In June of 1998, I was living in Pascagoula, MS, where I was the Pastor of the First Presbyterian Church. One Saturday, my family and I, along with two other families, got on a boat owned by one of those, and went out to Sand Island to spend the day. The water in the Mississippi Coast Sound is pretty churned up with a great deal of industrial traffic, so locals who have a boat, for a “day on the beach,” go out to the barrier islands.

What we did upon arrival at Sand Island was to decide where we wanted to anchor the boat; once that was determined, the pilot pulled away from the island a bit, and said, “OK, drop the bow anchor there.” I went forward and did that, then walked back along the deck towards the cabin as the pilot backed the boat towards the island. When he was as far back/close to the island as he wanted to be, he said, “OK, now take the stern anchor onshore.” That’s what you did; then the bow and stern anchors would hold the boat in place.

Standing there, I looked towards the stern and saw my friend Steve holding the anchor. I placed the bow, so he gets the stern, right? He looked at me with a “Go on, what are you waiting for?” look. So I took off my hat and sunglasses, looked at the water, and started to dive in—but then Boy Scout training kicked in, and I remembered that you never dive in water when you do not know it’s depth. I jumped in.

Water that I thought was probably over my head was about knee deep, and let’s just say that when I hit the bottom, my left ankle rolled. I totally blew it out, twisting it so badly that I got a spiral crack in the fibula (fortunately the non-weight bearing bone in the shin). Long story short, we’d just arrived, but I was done for the day. I made it to shore, where I was given a beer and a handful of Advil (I know, but he was an ER Doc, so I did what he said), and proceeded to camp out under a beach umbrella.

A couple of hours later, another Doctor took me ashore in his boat, where we went to the hospital and after several X-rays, I was placed on crutches and in a ski-boot cast.

I was in the ski-boot for about four or five weeks, then my follow-up appointment was cancelled, and then I went on vacation, and there ended my recovery. No PT, no follow-up X-rays, no nothing.

I’ve always had some issues with that ankle, but I come from the “spit on it, rub some dirt in it, and keep on playing school.” So when I was having some problems on the outside of that foot, after X-rays and exams, my Sports Orthopedic Doctor (new one, new town), said, “MRI.”

I’ve met deductible, insurance said “OK,” so I did. This week I met with my Doc to talk about the MRI and what he learned from it.
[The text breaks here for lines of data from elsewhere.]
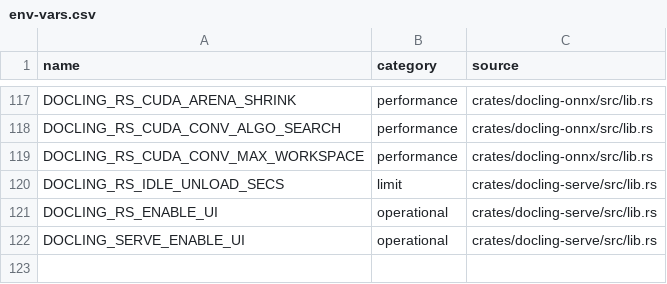
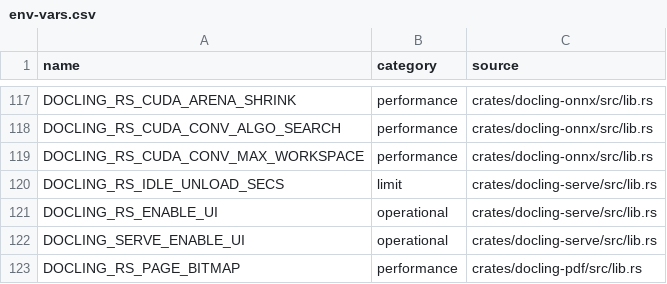
Before and after one commit to artiz/docling.rs, a CSV file: docs/env-vars.csv, drawn as a sheet; only a part is shown, gaps mark what is left out; the diff names each change by its address in the sheet, - before the commit and + after, or states it on an @@ line.

```diff
--- a/docs/env-vars.csv
+++ b/docs/env-vars.csv
+row 123: DOCLING_RS_PAGE_BITMAP | performance | crates/docling-pdf/src/lib.rs
```
Also changed, not shown: 4 other files.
In a nutshell, there was some damage done in that jump back in ’98 that has not healed. Tendons and ligaments don’t necessarily repair themselves, and bone spurs have developed, etc., etc., etc. The recent pain I’ve had is referent pain from the damage that remains in the ankle, and when I’m running (OK, probably jogging), backpacking, etc., there are going to be issues. Surgery is in my future. Not now, not in the immediate future, but one day. “You’ll know when the time has come,” the Doc said.

But here are a couple of lines from the MRI report:

“There is attenuation of the anterior talofibular ligament consistent with sequelae of prior partial tear.” (I have no idea what that means.)

“Fairly prominent is trigonum with moderate posterior subtalar degenerative osteoarthritic changes manifested by narrowed joint space, marginal osteophytosis, and subcortical degenerative cystic changes of the opposing articular surfaces.” (Huh? WHAT?!)

“Mild tenosynovitis of the otherwise intact tibialis posterior and peroneal tendons.”  (one more posterior comment and someone is going to get hurt.)

So it’s been 15 years since I blew my ankle out, and I am facing the reality that one day (no time soon), I’ll have to deal with it. Great. But can someone please—Radiologist, Orthopedist, someone, please learn to speak and write (or dictate) in English that a relatively intelligent person like me can actually understand?

Yeesh. Knowledge is power, but this is disabling. Not the injury, the report. I need a medical dictionary!